In 2019, she plans to share her findings at the Northeast Alpine Stewardship Gathering, where she’ll seek to coordinate conservation efforts for Maine areas above tree line experiencing human-caused climate change.
“Our mountaintops are well protected from an old-school perspective. National forests, national parks, Baxter State Park and other state entities own and manage Maine’s mountaintops,” says MacKenzie.
“But, if the climate continues to warm, forests from lower elevations will migrate upslope and our unique, open alpine and subalpine habitats may disappear. We need everyone who works in these environments to come together and share research and resources as we manage these special places for future generations.”
MacKenzie’s research, like that of the other fellows, is conducted in partnership with a major academic institution and an on-the-ground conservation organization.
Her mentor is UMaine paleoecologist Jacquelyn Gill and her partner is Abe Miller-Rushing of the National Park Service. MacKenzie’s field sites are in Acadia National Park and Baxter State Park.
She recently took part in a retreat in Washington, D.C. with the other fellows — whose research topics range from seed mix design for ecological restoration in the tallgrass prairie to freshwater floodplain restoration. While in the nation’s capital, she met with U.S. Sen. Angus King and had policy and media training.
MacKenzie also recently led a group of Smith Fellows to draft a public comment in response to the National Park Service’s proposed targeted fee increase, then she penned an op-ed that ran in the Bangor Daily News encouraging others to do the same.

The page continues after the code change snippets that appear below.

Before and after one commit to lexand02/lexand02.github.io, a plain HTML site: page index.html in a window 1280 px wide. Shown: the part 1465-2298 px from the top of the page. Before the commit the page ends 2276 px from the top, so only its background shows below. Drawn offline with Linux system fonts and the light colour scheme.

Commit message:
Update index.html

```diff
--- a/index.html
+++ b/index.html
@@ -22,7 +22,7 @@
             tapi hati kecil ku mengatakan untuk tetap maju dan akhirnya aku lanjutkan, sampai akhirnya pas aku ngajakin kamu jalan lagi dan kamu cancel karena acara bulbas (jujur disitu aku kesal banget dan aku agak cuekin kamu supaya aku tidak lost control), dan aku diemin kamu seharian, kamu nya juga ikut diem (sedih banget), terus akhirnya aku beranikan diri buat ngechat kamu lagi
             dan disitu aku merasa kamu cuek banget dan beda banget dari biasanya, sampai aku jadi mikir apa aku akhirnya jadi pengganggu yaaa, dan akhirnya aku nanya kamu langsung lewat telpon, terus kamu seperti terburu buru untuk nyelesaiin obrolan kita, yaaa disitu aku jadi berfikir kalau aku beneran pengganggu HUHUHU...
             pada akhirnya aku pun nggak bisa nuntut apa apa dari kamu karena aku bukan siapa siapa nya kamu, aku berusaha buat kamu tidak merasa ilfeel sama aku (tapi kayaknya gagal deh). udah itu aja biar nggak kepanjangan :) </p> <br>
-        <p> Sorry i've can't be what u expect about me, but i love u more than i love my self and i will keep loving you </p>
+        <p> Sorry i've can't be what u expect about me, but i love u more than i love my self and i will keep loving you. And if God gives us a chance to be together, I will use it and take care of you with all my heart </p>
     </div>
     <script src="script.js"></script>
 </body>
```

She earned her bachelor’s in environmental science and public policy at Harvard University, her master’s in ecological planning at the University of Vermont and her doctorate in biology at Boston University.
As a doctoral student at BU, MacKenzie sifted through historical ecology data — including herbarium specimens, field notebooks, photographs and old floras — of 19th-century botanists. And she learned about species loss and shifts in spring flowering and leaf out in northern New England plant communities.
Her first experience above tree line was on a summer camp youth hike. MacKenzie marveled that she could be in a fascinating different world after just a two-hour drive and two-hour hike. She enjoyed the atmosphere so much that she later worked and lived as an Appalachian Mountain Club naturalist above tree line — where it’s too cold and windy for trees to grow.
Her interest in botany and ecology blossomed during the annual picnics with her grandmother — the same grandmother who gave her an American Girl Doll named Samantha Parkington for her ninth or 10th birthday.
Parkington — who came equipped with a wicker backpack, butterfly net, sketchbook, watercolor brush and tiny plant press — also came with a set of books detailing her upper-class Victorian-era life. One story was set at a remote New England summer retreat and that tiny piece of Parkington’s story introduced MacKenzie to natural history and botanizing.
“With Samantha, I grew up to be what I was pretending to be,” says MacKenzie, who delivered a Piscataquis River TEDx talk about “botanizing” in September 2017.
MacKenzie plans to continue the tradition of botanizing and picnics with her 2-year-old daughter Mara. “She’s already been a part of my dissertation fieldwork collecting phenology data in Acadia. I hiked with her in a baby backpack,” says McKenzie, adding that Mara also loves the old Samantha Parkington doll and her botanizing accessories.
Contact: Beth Staples, 207.581.3777